*** Dataset entries
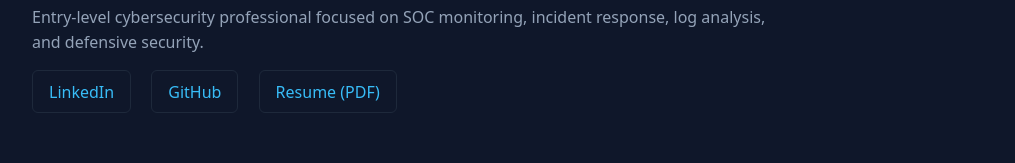
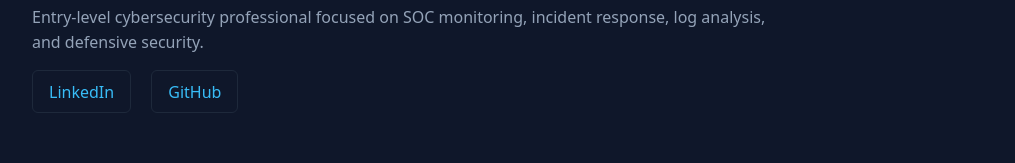
Before and after one commit to 21Stonney/21Stonney.github.io, a plain HTML site: page index.html in a window 1280 px wide. Shown: the part 387-550 px from the top of the page, without its empty margins (132-1147 px from the left). Drawn offline with Linux system fonts and the light colour scheme.

Commit message:
Remove Resume link from hero section
Removed the link to the Resume (PDF) from the hero section.

```diff
--- a/index.html
+++ b/index.html
@@ -142,7 +142,6 @@
     <div class="hero-links">
       <a href="https://linkedin.com/in/yourprofile" target="_blank">LinkedIn</a>
       <a href="https://github.com/yourusername" target="_blank">GitHub</a>
-      <a href="#">Resume (PDF)</a>
     </div>
   </section>
 
```
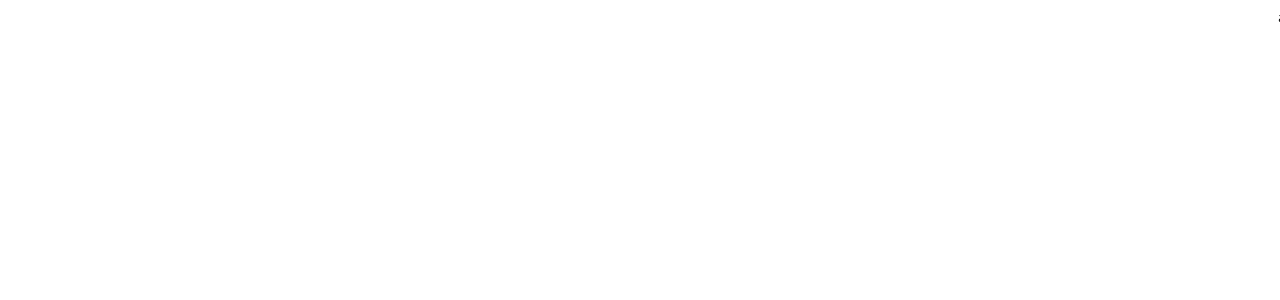
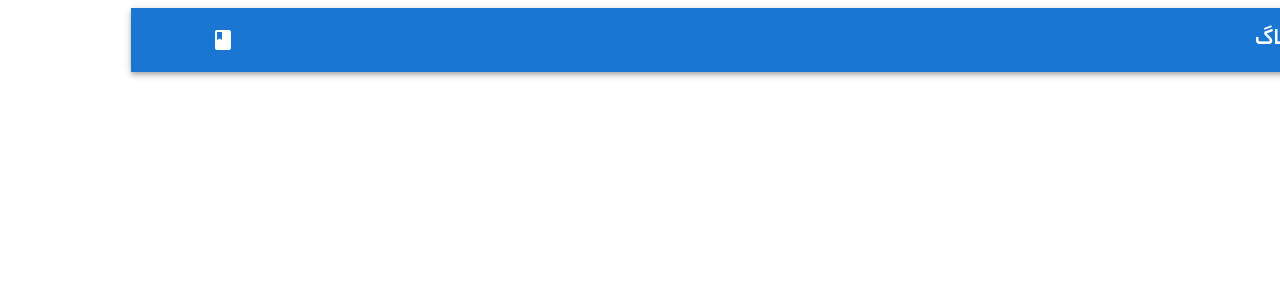
Before and after one commit to javadevbh/Webolog, a React (Vite) app: page / in a window 1280 px wide. Shown: the top 300 px of the page. Built offline with nearby package versions, Linux system fonts and the light colour scheme.

Commit message:
Add header component

```diff
--- a/index.html
+++ b/index.html
@@ -4,7 +4,7 @@
     <meta charset="UTF-8" />
     <link rel="icon" type="image/svg+xml" href="/vite.svg" />
     <meta name="viewport" content="width=device-width, initial-scale=1.0" />
-    <title>Blend Blog</title>
+    <title>Webolog</title>
   </head>
   <body>
     <div id="root"></div>
--- a/src/App.jsx
+++ b/src/App.jsx
@@ -1,6 +1,10 @@
+import Layout from "./layouts/Layout";
+
 function App() {
   return (
-    <div>app</div>
+    <div>
+      <Layout></Layout>
+    </div>
   );
 }
 
--- /dev/null
+++ b/src/layouts/Header.jsx
@@ -0,0 +1,25 @@
+import { AppBar, Container, Toolbar, Typography } from "@mui/material";
+import BookIcon from "@mui/icons-material/Book";
+
+function Header() {
+  return (
+    <AppBar position="sticky">
+      <Container maxWidth="lg">
+        <Toolbar
+          sx={{
+            display: "flex",
+            alignItems: "center",
+            justifyContent: "space-between",
+          }}
+        >
+          <Typography component="h1" variant="h5" fontWeight="700">
+            وِبولاگ
+          </Typography>
+          <BookIcon />
+        </Toolbar>
+      </Container>
+    </AppBar>
+  );
+}
+
+export default Header;
--- /dev/null
+++ b/src/layouts/Layout.jsx
@@ -0,0 +1,12 @@
+import Header from "./Header";
+
+function Layout({ children }) {
+  return (
+    <>
+      <Header />
+      {children}
+    </>
+  );
+}
+
+export default Layout;
```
******
# Problem statement
Would you copy every entry exactly as it stands, leaving out the pictures?

# Reply to the exercise
Before and after one commit to 21Stonney/21Stonney.github.io, a plain HTML site: page index.html in a window 1280 px wide. Shown: the part 387-550 px from the top of the page, without its empty margins (132-1147 px from the left). Drawn offline with Linux system fonts and the light colour scheme.

Commit message:
Remove Resume link from hero section
Removed the link to the Resume (PDF) from the hero section.

```diff
--- a/index.html
+++ b/index.html
@@ -142,7 +142,6 @@
     <div class="hero-links">
       <a href="https://linkedin.com/in/yourprofile" target="_blank">LinkedIn</a>
       <a href="https://github.com/yourusername" target="_blank">GitHub</a>
-      <a href="#">Resume (PDF)</a>
     </div>
   </section>
 
```
Before and after one commit to javadevbh/Webolog, a React (Vite) app: page / in a window 1280 px wide. Shown: the top 300 px of the page. Built offline with nearby package versions, Linux system fonts and the light colour scheme.

Commit message:
Add header component

```diff
--- a/index.html
+++ b/index.html
@@ -4,7 +4,7 @@
     <meta charset="UTF-8" />
     <link rel="icon" type="image/svg+xml" href="/vite.svg" />
     <meta name="viewport" content="width=device-width, initial-scale=1.0" />
-    <title>Blend Blog</title>
+    <title>Webolog</title>
   </head>
   <body>
     <div id="root"></div>
--- a/src/App.jsx
+++ b/src/App.jsx
@@ -1,6 +1,10 @@
+import Layout from "./layouts/Layout";
+
 function App() {
   return (
-    <div>app</div>
+    <div>
+      <Layout></Layout>
+    </div>
   );
 }
 
--- /dev/null
+++ b/src/layouts/Header.jsx
@@ -0,0 +1,25 @@
+import { AppBar, Container, Toolbar, Typography } from "@mui/material";
+import BookIcon from "@mui/icons-material/Book";
+
+function Header() {
+  return (
+    <AppBar position="sticky">
+      <Container maxWidth="lg">
+        <Toolbar
+          sx={{
+            display: "flex",
+            alignItems: "center",
+            justifyContent: "space-between",
+          }}
+        >
+          <Typography component="h1" variant="h5" fontWeight="700">
+            وِبولاگ
+          </Typography>
+          <BookIcon />
+        </Toolbar>
+      </Container>
+    </AppBar>
+  );
+}
+
+export default Header;
--- /dev/null
+++ b/src/layouts/Layout.jsx
@@ -0,0 +1,12 @@
+import Header from "./Header";
+
+function Layout({ children }) {
+  return (
+    <>
+      <Header />
+      {children}
+    </>
+  );
+}
+
+export default Layout;
```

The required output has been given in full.